Special Relativity: Why Can't You Go Faster Than
Light You've probably heard that nothing can go faster than the speed of light, but have you ever wondered how this rule gets enforced? What happens when you're cruising along in your spaceship and you go faster and faster and faster until you hit the light barrier? Do the dilithium crystals that power your engine suddenly melt down? Do you vanish from the known universe? Do you go backward in time? The correct answer is none of the above. Don't feel bad if you don't know it; no one in the world knew it until Albert Einstein worked it out. The easiest way to understand Einstein's explanation understand the simple equation that you have probably seen before: e = mc^{2}. In order to understand this equation, let's consider a similar equation, one for converting between square inches and square feet. If i is the number of square inches and f is the number of square feet, then we can write the equation: I =144 f . The 144 comes from squaring the number of inches per foot (12^{2} = 144). writing the same equation would be i = c^{2}f, where c in this case is equal to 12 inches per foot. Depending on what units we use, this equation can be used to convert any measure of area to any other measure of area; just the constant c will be different. For example, the same equation can be used for converting square yards to square meters, where c is 0.9144, the number of yards per meter. The c^{2} is just the conversion constant. The reason why these area equations work is that square feet and square inches are different ways of measuring the same thing, namely area. What Einstein realized, to everyone one's surprise, was that energy and mass are also just two different ways of measuring the same thing. It turns out that just a little bit of mass is equal to a whole lot of energy, so in the equation, the conversion constant is very large.
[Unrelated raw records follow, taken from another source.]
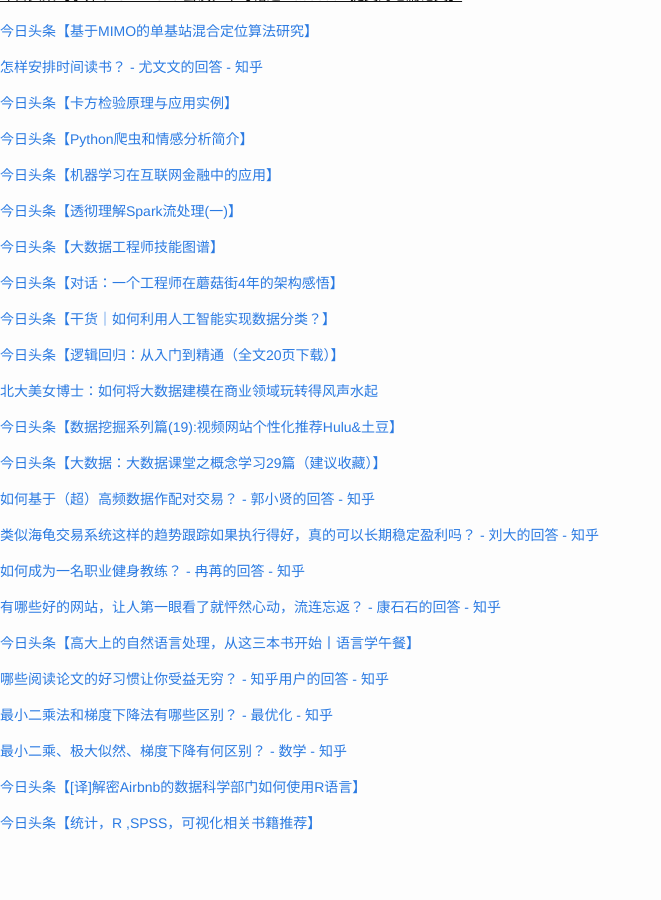
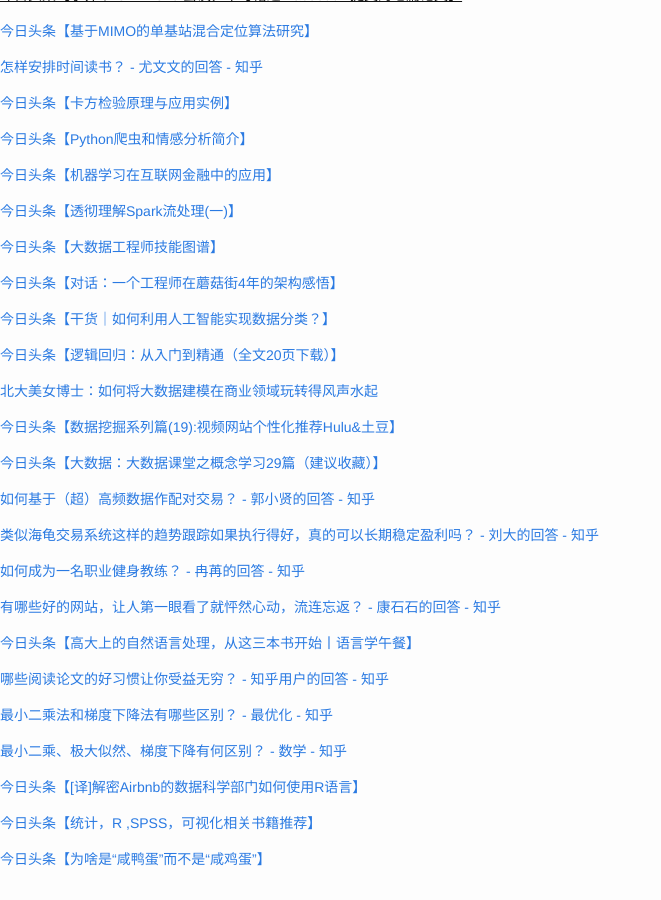
Before and after one commit to cnwarden/cnwarden.github.io, a Jekyll site: the page built from fav/index.md, in a window 1280 px wide and 900 px high, scrolled down 11490 px. Shown: the whole window, without its empty margins (0-661 px from the left). Built offline with Jekyll 4.4.1, drawn with Linux system fonts in a browser that asks for light colours; emoji names are drawn with the system emoji font; before the commit the page ends 12354 px from its top, so only the background shows below that.

Commit message:
auto commit

```diff
--- a/fav/index.md
+++ b/fav/index.md
@@ -682,3 +682,5 @@ title:  fav
 [今日头条【[译]解密Airbnb的数据科学部门如何使用R语言】](http://toutiao.com/group/6280864418223309058/?iid=4181619100&app=news_article&tt_from=android_share&utm_source=email&utm_medium=toutiao_android&utm_campaign=client_share)
 
 [今日头条【统计，R ,SPSS，可视化相关书籍推荐】](http://toutiao.com/group/6281590544242295042/?iid=4181619100&app=news_article&tt_from=android_share&utm_source=email&utm_medium=toutiao_android&utm_campaign=client_share)
+
+[今日头条【为啥是“咸鸭蛋”而不是“咸鸡蛋”】](http://toutiao.com/group/6280500303322398978/?iid=4181619100&app=news_article&tt_from=android_share&utm_source=email&utm_medium=toutiao_android&utm_campaign=client_share)
```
For example, if we measure mass in kilograms and energy in joules, the equation can be written like this: e = 90,000,000,000,000,000 m. This means, for example, that a chargedup battery (which contains about one million joules of energy) weighs about 0.0000000001 grams more than a battery that has been discharged. If we work with different units, the conversion constant will be different. For instance, if we measure mass in tons, and energy in BTUs, then c will be 93,856,000,000,000,000. (It happens to work out that the conversion constant in a particular set of units is always the speed of light in those units, but that is another story.) If we measure both energy and mass in what physicists call "the natural units" (in which c = 1), we would write the equation: e = m, which makes it easier to understand; it just means that energy and mass are the same thing.